Brief: Repeat each record below exactly, dropping the pictures.

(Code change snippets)

---*---

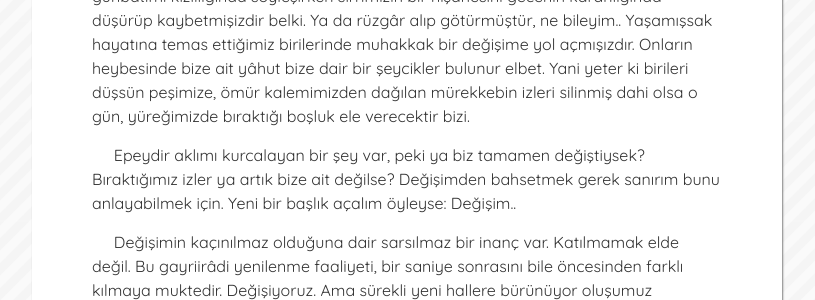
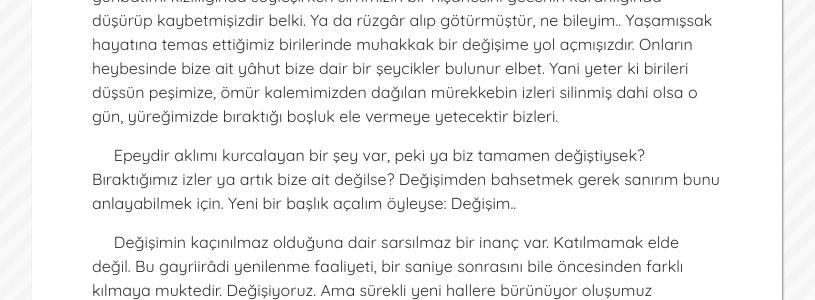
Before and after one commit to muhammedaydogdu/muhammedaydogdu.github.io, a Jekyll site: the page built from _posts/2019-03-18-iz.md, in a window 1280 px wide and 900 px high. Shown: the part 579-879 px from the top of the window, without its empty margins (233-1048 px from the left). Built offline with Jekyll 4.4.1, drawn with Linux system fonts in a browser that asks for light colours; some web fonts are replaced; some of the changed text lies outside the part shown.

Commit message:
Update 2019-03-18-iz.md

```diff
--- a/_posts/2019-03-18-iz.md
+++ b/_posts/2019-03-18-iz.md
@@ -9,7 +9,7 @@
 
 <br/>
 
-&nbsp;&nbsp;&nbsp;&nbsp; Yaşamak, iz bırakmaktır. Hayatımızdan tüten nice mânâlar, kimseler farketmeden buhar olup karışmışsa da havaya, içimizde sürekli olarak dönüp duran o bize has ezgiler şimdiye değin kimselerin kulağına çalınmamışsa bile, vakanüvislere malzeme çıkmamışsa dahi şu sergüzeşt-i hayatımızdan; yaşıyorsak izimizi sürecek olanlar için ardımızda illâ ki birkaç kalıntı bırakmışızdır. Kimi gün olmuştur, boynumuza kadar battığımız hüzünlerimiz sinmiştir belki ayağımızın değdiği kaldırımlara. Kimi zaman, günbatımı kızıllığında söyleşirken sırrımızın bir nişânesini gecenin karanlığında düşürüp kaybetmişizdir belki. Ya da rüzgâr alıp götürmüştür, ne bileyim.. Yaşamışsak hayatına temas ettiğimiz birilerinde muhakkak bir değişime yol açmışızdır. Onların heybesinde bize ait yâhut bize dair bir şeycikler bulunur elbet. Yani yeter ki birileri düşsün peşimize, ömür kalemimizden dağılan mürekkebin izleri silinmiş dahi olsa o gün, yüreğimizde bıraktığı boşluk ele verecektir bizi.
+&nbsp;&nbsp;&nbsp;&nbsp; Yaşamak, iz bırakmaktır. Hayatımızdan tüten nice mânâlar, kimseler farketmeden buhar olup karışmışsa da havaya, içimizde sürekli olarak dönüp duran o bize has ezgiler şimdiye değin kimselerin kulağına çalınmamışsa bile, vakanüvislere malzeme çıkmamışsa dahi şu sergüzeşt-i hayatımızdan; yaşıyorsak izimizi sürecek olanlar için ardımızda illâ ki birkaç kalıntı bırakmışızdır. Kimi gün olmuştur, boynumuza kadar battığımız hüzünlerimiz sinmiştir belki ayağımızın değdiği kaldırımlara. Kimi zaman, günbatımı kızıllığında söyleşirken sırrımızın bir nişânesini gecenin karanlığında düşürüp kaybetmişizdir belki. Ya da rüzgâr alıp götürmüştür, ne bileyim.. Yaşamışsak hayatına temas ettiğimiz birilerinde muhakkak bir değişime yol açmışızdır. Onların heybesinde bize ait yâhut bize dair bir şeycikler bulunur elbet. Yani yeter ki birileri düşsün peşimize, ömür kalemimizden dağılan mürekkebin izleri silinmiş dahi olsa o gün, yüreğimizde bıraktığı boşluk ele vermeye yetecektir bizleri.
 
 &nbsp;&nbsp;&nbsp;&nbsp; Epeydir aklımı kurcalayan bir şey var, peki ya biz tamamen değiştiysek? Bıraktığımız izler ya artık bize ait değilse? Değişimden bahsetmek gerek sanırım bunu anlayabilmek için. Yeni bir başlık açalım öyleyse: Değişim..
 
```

---*---

Written solution:
Before and after one commit to muhammedaydogdu/muhammedaydogdu.github.io, a Jekyll site: the page built from _posts/2019-03-18-iz.md, in a window 1280 px wide and 900 px high. Shown: the part 579-879 px from the top of the window, without its empty margins (233-1048 px from the left). Built offline with Jekyll 4.4.1, drawn with Linux system fonts in a browser that asks for light colours; some web fonts are replaced; some of the changed text lies outside the part shown.

Commit message:
Update 2019-03-18-iz.md

```diff
--- a/_posts/2019-03-18-iz.md
+++ b/_posts/2019-03-18-iz.md
@@ -9,7 +9,7 @@
 
 <br/>
 
-&nbsp;&nbsp;&nbsp;&nbsp; Yaşamak, iz bırakmaktır. Hayatımızdan tüten nice mânâlar, kimseler farketmeden buhar olup karışmışsa da havaya, içimizde sürekli olarak dönüp duran o bize has ezgiler şimdiye değin kimselerin kulağına çalınmamışsa bile, vakanüvislere malzeme çıkmamışsa dahi şu sergüzeşt-i hayatımızdan; yaşıyorsak izimizi sürecek olanlar için ardımızda illâ ki birkaç kalıntı bırakmışızdır. Kimi gün olmuştur, boynumuza kadar battığımız hüzünlerimiz sinmiştir belki ayağımızın değdiği kaldırımlara. Kimi zaman, günbatımı kızıllığında söyleşirken sırrımızın bir nişânesini gecenin karanlığında düşürüp kaybetmişizdir belki. Ya da rüzgâr alıp götürmüştür, ne bileyim.. Yaşamışsak hayatına temas ettiğimiz birilerinde muhakkak bir değişime yol açmışızdır. Onların heybesinde bize ait yâhut bize dair bir şeycikler bulunur elbet. Yani yeter ki birileri düşsün peşimize, ömür kalemimizden dağılan mürekkebin izleri silinmiş dahi olsa o gün, yüreğimizde bıraktığı boşluk ele verecektir bizi.
+&nbsp;&nbsp;&nbsp;&nbsp; Yaşamak, iz bırakmaktır. Hayatımızdan tüten nice mânâlar, kimseler farketmeden buhar olup karışmışsa da havaya, içimizde sürekli olarak dönüp duran o bize has ezgiler şimdiye değin kimselerin kulağına çalınmamışsa bile, vakanüvislere malzeme çıkmamışsa dahi şu sergüzeşt-i hayatımızdan; yaşıyorsak izimizi sürecek olanlar için ardımızda illâ ki birkaç kalıntı bırakmışızdır. Kimi gün olmuştur, boynumuza kadar battığımız hüzünlerimiz sinmiştir belki ayağımızın değdiği kaldırımlara. Kimi zaman, günbatımı kızıllığında söyleşirken sırrımızın bir nişânesini gecenin karanlığında düşürüp kaybetmişizdir belki. Ya da rüzgâr alıp götürmüştür, ne bileyim.. Yaşamışsak hayatına temas ettiğimiz birilerinde muhakkak bir değişime yol açmışızdır. Onların heybesinde bize ait yâhut bize dair bir şeycikler bulunur elbet. Yani yeter ki birileri düşsün peşimize, ömür kalemimizden dağılan mürekkebin izleri silinmiş dahi olsa o gün, yüreğimizde bıraktığı boşluk ele vermeye yetecektir bizleri.
 
 &nbsp;&nbsp;&nbsp;&nbsp; Epeydir aklımı kurcalayan bir şey var, peki ya biz tamamen değiştiysek? Bıraktığımız izler ya artık bize ait değilse? Değişimden bahsetmek gerek sanırım bunu anlayabilmek için. Yeni bir başlık açalım öyleyse: Değişim..
 
```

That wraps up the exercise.